╔══
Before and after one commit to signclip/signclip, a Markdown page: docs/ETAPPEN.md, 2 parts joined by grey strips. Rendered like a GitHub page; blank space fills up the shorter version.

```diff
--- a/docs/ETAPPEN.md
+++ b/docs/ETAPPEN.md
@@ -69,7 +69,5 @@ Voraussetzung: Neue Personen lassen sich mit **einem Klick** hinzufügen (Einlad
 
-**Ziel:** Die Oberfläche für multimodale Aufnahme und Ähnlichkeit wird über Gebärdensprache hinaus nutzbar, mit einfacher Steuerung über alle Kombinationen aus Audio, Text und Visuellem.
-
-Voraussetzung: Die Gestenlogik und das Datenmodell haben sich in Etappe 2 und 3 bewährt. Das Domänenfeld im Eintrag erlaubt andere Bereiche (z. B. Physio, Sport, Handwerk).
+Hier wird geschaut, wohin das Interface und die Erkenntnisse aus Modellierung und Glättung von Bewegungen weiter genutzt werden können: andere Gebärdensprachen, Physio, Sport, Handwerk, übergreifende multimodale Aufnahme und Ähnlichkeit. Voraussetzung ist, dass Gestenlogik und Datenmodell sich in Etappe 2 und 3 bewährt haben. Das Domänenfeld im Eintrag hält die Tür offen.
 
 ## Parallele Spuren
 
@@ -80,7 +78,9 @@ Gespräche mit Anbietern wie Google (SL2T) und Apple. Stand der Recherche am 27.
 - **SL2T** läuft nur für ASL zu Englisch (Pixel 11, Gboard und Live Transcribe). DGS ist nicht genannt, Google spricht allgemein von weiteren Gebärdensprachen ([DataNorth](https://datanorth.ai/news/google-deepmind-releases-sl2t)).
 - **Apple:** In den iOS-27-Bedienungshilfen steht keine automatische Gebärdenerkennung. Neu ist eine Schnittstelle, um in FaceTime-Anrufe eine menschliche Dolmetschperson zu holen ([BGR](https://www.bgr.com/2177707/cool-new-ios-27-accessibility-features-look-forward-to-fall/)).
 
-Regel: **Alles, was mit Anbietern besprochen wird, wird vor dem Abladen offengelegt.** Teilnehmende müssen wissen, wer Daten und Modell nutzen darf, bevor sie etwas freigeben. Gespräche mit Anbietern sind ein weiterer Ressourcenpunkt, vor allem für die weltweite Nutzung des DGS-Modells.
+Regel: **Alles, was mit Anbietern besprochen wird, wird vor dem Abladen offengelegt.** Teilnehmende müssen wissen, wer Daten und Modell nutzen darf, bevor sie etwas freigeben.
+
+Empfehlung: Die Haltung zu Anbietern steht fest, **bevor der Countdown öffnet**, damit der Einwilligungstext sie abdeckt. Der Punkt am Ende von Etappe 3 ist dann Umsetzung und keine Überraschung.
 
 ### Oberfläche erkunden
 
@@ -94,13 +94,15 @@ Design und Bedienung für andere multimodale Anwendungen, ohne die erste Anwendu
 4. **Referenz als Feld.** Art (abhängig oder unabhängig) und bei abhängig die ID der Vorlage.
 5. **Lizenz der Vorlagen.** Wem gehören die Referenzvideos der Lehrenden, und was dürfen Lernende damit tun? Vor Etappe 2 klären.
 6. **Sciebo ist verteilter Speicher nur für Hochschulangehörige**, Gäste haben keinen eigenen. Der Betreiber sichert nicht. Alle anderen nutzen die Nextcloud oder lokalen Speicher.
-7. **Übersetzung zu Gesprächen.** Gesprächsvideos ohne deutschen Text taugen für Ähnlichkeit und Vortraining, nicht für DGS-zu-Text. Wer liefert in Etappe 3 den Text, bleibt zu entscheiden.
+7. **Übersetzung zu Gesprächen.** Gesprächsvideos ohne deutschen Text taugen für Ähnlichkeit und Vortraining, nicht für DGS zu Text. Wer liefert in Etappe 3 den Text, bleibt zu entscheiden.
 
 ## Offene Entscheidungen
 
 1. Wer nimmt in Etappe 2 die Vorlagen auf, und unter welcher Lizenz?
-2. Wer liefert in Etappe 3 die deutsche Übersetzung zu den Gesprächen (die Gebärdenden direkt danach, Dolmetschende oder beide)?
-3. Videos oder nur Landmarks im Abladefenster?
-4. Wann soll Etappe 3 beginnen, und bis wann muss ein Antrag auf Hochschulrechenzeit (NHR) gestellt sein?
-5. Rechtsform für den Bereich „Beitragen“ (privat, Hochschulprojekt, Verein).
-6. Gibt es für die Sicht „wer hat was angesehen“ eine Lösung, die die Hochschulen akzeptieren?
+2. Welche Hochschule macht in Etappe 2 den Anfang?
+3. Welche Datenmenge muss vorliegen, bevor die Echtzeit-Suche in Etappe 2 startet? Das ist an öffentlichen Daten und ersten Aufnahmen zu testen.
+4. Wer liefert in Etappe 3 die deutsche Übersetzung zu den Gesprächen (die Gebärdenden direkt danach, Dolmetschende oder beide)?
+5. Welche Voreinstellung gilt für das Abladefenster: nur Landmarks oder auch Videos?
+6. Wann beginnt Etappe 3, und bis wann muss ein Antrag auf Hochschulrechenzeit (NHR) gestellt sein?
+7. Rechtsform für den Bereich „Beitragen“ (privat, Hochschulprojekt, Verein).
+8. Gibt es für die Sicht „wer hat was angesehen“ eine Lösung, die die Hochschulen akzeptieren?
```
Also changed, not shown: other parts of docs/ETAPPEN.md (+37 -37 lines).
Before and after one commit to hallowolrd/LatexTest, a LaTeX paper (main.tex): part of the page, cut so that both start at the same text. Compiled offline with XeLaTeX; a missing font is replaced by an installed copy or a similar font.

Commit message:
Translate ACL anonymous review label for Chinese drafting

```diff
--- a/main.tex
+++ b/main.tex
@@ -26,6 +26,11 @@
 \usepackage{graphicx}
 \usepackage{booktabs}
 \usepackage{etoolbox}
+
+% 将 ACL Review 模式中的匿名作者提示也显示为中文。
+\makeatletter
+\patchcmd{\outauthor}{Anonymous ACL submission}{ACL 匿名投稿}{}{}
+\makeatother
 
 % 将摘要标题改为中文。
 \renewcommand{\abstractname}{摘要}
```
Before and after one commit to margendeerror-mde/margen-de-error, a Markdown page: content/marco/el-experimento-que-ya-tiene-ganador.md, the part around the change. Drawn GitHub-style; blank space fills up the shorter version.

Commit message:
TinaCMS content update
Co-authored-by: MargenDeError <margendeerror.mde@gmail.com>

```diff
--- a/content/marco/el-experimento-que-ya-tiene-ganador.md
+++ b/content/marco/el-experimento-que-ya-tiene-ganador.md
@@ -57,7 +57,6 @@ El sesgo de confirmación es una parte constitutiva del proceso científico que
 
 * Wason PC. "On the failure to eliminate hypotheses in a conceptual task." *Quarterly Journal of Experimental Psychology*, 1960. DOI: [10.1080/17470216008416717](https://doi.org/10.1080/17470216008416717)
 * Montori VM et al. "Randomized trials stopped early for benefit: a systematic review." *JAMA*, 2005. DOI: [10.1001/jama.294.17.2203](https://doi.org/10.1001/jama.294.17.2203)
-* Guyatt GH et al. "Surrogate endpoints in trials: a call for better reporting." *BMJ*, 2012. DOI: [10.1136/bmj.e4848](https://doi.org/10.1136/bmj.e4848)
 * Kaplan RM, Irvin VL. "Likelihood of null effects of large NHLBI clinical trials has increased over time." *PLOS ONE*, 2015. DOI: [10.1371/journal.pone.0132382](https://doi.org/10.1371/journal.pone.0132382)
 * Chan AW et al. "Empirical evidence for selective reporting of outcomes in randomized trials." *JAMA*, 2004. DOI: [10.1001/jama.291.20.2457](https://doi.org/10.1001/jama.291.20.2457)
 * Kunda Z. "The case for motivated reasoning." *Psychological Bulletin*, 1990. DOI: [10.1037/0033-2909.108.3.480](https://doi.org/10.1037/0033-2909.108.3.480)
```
╚══
◆ **What you will do**
Please find each line in the records above that holds the word "Rechtsform", and copy it.

◆ **Result of the task**
-5. Rechtsform für den Bereich „Beitragen“ (privat, Hochschulprojekt, Verein).
+7. Rechtsform für den Bereich „Beitragen“ (privat, Hochschulprojekt, Verein).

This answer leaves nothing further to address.